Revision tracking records
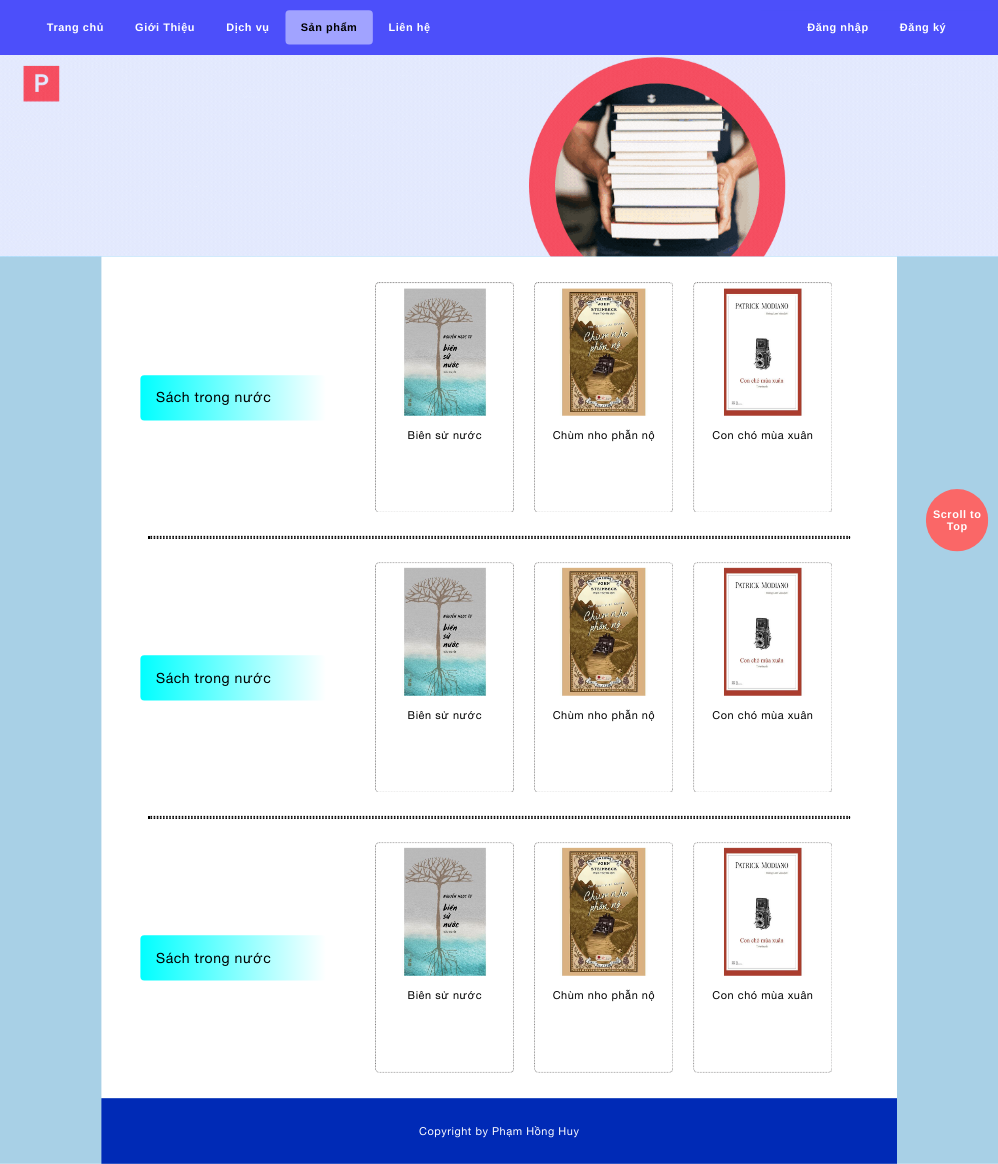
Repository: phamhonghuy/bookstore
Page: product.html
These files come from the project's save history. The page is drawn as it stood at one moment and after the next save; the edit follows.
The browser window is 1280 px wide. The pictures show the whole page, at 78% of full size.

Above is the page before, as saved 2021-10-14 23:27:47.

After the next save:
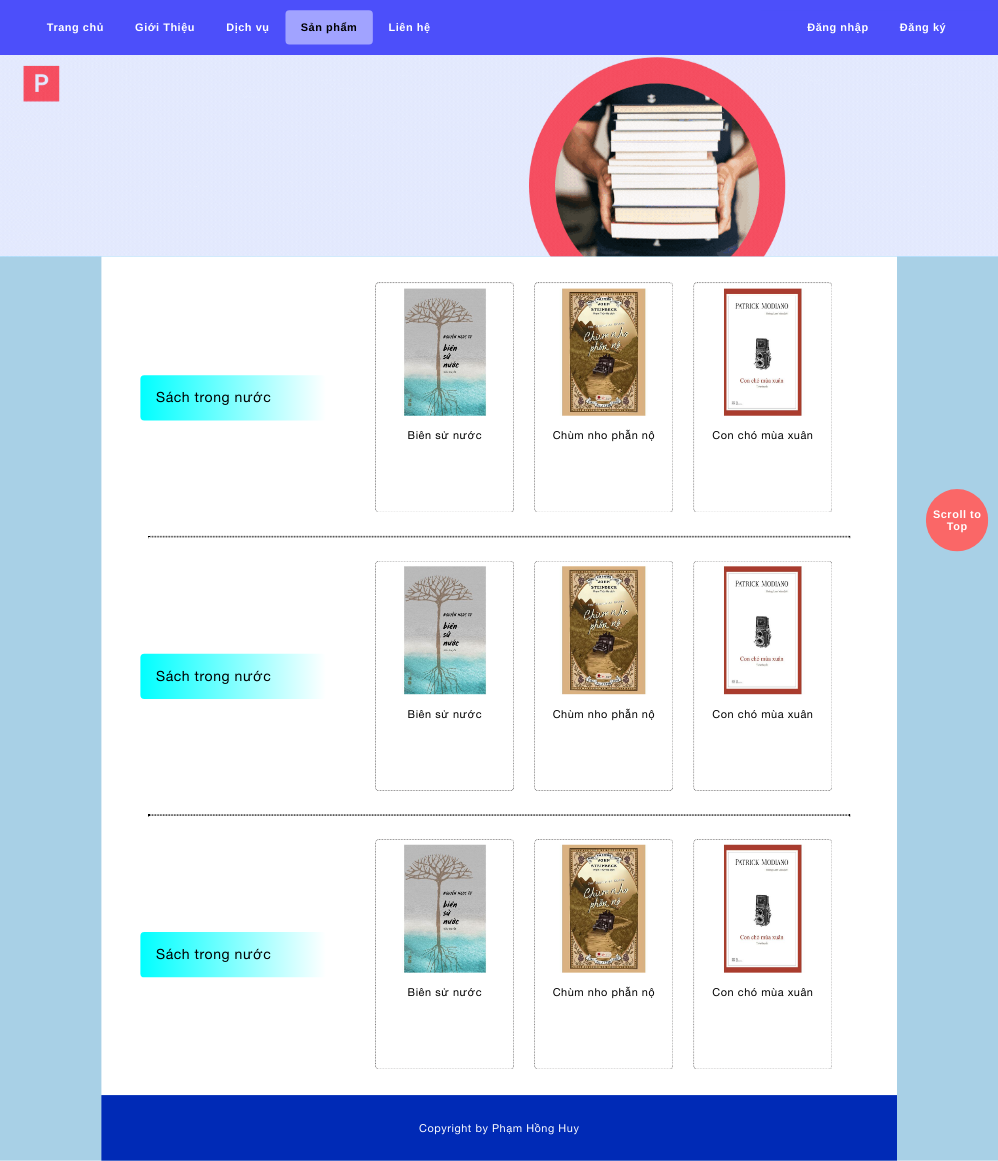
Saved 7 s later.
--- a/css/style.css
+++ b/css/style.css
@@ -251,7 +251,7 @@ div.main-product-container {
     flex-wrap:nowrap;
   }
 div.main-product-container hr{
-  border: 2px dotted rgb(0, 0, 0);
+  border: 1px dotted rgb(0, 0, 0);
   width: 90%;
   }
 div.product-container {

- [Assigned task]: Give back the data verbatim. The pictures are not part of the copy.

- [Written response]:
Repository: phamhonghuy/bookstore
Page: product.html
These files come from the project's save history. The page is drawn as it stood at one moment and after the next save; the edit follows.
The browser window is 1280 px wide. The pictures show the whole page, at 78% of full size.

Above is the page before, as saved 2021-10-14 23:27:47.

After the next save:
Saved 7 s later.
--- a/css/style.css
+++ b/css/style.css
@@ -251,7 +251,7 @@ div.main-product-container {
     flex-wrap:nowrap;
   }
 div.main-product-container hr{
-  border: 2px dotted rgb(0, 0, 0);
+  border: 1px dotted rgb(0, 0, 0);
   width: 90%;
   }
 div.product-container {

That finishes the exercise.